> Problem statement: Find all the lines in the entries below that hold the word "footer" and copy them.

··· Excerpted records

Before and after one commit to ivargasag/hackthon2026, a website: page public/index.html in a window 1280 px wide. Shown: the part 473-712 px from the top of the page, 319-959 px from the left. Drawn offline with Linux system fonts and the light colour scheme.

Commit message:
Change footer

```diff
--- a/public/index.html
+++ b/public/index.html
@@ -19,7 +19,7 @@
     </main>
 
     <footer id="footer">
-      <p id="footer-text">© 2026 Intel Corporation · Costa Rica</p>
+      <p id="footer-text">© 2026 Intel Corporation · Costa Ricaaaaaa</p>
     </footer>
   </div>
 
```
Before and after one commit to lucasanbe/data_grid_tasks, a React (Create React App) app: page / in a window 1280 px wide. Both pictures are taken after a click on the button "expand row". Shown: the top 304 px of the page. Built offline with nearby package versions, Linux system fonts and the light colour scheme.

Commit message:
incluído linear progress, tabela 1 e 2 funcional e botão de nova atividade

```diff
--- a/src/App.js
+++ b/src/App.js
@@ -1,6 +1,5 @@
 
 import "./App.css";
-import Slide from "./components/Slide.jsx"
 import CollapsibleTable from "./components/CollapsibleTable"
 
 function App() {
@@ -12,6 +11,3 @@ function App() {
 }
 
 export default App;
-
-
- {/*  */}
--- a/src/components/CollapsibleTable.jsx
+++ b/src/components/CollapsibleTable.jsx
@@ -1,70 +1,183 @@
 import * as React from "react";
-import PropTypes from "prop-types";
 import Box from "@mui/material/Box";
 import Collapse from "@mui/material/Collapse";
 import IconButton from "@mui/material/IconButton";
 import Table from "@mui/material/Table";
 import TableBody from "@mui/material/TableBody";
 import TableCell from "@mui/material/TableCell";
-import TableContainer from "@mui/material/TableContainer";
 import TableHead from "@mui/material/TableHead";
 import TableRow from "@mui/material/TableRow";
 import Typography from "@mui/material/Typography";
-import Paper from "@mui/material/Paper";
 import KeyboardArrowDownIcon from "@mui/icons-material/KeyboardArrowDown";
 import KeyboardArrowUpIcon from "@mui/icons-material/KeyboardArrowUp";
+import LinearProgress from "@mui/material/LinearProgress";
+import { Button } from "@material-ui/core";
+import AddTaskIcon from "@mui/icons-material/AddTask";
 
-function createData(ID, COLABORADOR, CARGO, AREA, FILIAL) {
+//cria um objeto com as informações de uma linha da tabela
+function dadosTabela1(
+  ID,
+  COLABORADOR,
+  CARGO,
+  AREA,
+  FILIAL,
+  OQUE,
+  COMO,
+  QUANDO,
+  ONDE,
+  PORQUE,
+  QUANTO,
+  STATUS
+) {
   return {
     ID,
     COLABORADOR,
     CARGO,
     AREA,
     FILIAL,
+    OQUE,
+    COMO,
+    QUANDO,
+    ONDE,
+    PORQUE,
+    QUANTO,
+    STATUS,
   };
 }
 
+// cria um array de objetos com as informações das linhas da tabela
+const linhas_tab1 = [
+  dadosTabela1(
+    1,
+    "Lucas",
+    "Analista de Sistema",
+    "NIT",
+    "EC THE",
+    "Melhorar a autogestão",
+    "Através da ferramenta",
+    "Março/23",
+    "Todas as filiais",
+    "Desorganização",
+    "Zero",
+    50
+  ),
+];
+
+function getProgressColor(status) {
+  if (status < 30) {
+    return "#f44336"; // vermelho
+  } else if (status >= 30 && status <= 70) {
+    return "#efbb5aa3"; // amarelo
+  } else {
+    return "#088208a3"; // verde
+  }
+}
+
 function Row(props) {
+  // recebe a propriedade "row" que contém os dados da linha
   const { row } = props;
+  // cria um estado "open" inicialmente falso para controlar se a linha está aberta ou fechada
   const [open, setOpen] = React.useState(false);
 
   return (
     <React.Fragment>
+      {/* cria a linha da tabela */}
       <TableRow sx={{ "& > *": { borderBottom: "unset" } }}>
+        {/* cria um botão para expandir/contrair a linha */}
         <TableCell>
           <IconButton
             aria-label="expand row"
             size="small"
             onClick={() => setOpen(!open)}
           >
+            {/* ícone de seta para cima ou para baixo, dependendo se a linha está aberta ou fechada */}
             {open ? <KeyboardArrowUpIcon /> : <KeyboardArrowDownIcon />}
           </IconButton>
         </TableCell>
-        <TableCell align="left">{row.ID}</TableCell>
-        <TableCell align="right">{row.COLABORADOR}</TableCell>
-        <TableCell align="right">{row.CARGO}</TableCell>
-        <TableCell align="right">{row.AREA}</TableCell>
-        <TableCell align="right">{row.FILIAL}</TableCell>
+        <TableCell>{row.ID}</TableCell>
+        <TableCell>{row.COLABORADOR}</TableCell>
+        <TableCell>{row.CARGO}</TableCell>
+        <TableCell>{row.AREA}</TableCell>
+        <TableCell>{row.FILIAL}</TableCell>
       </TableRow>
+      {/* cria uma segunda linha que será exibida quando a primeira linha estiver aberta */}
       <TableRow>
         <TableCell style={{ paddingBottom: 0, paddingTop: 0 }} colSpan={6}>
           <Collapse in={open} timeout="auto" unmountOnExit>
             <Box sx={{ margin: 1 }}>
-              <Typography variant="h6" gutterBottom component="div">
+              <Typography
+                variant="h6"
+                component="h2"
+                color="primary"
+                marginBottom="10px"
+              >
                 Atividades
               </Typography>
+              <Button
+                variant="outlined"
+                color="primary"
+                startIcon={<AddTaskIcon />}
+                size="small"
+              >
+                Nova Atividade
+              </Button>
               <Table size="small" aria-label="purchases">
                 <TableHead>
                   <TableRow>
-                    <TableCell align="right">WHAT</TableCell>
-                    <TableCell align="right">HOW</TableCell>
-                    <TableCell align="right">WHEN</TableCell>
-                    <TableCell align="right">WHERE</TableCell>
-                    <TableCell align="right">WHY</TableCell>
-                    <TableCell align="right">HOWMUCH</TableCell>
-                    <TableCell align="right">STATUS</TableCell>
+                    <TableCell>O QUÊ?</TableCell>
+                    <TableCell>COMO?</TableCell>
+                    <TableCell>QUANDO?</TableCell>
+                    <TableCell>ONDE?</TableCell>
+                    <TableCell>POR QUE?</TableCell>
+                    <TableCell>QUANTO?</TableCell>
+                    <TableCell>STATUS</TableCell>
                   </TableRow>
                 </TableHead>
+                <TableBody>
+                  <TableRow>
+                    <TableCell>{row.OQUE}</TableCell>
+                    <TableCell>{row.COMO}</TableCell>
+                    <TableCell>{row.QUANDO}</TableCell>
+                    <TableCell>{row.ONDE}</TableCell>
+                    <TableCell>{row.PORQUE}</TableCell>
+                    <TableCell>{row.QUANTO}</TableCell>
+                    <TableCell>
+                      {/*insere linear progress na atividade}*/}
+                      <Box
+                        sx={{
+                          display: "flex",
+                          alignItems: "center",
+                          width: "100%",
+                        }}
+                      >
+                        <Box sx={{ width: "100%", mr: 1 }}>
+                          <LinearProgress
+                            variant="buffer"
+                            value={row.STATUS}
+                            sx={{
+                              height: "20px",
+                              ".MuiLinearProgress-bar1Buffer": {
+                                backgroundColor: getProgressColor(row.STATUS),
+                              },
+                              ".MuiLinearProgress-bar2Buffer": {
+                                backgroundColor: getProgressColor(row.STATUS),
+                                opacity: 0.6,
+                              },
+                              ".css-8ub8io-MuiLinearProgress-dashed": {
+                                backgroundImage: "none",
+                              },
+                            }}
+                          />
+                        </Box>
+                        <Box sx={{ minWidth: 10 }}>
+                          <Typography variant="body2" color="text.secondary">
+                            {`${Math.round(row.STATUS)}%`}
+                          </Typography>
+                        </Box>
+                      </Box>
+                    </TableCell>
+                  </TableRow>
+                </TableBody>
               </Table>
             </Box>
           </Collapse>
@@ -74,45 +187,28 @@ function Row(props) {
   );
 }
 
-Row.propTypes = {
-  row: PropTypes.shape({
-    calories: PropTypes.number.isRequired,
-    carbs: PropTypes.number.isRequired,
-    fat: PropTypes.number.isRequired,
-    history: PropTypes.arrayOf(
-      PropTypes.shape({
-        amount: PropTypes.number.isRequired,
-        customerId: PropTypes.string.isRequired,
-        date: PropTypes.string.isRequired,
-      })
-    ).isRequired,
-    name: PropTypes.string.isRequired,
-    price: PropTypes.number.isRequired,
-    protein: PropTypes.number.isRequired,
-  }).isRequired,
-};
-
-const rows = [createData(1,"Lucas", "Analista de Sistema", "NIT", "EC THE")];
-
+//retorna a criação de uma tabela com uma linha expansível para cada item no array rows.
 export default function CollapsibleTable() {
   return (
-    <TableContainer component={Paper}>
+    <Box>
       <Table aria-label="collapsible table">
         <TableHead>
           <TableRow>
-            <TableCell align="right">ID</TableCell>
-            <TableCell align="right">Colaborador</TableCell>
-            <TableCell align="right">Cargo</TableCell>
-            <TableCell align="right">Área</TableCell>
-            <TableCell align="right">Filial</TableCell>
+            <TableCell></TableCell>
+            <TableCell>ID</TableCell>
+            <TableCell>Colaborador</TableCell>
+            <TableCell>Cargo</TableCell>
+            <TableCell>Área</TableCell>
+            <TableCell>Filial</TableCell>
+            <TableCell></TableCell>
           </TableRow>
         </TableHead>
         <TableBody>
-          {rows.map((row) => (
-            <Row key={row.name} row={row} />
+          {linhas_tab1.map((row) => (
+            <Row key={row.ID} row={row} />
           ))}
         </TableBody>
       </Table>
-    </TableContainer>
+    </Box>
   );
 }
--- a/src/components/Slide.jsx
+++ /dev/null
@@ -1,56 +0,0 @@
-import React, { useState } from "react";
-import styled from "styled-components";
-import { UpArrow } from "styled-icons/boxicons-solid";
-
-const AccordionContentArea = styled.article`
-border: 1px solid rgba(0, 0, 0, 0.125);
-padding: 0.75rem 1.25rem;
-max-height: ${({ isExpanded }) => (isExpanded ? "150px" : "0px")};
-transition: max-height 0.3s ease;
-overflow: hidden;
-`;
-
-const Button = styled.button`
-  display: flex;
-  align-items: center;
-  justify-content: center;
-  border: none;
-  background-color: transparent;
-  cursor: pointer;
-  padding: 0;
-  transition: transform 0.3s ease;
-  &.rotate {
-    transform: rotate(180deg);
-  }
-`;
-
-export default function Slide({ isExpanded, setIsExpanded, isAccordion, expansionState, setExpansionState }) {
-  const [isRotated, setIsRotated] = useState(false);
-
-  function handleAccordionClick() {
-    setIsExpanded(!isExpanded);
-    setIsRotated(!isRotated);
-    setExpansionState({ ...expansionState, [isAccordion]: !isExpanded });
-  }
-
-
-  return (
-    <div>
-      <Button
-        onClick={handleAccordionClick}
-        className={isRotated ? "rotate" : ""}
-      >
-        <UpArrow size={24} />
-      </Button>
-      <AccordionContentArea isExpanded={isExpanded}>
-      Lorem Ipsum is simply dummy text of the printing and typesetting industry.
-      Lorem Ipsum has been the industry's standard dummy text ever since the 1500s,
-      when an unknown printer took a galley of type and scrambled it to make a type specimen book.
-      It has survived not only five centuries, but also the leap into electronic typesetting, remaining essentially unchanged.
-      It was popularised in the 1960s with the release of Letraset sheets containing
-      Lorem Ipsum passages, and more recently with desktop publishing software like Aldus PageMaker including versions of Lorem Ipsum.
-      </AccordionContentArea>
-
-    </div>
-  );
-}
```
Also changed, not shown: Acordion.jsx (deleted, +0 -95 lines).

······

> Written response:
Change footer
     <footer id="footer">
-      <p id="footer-text">© 2026 Intel Corporation · Costa Rica</p>
+      <p id="footer-text">© 2026 Intel Corporation · Costa Ricaaaaaa</p>
     </footer>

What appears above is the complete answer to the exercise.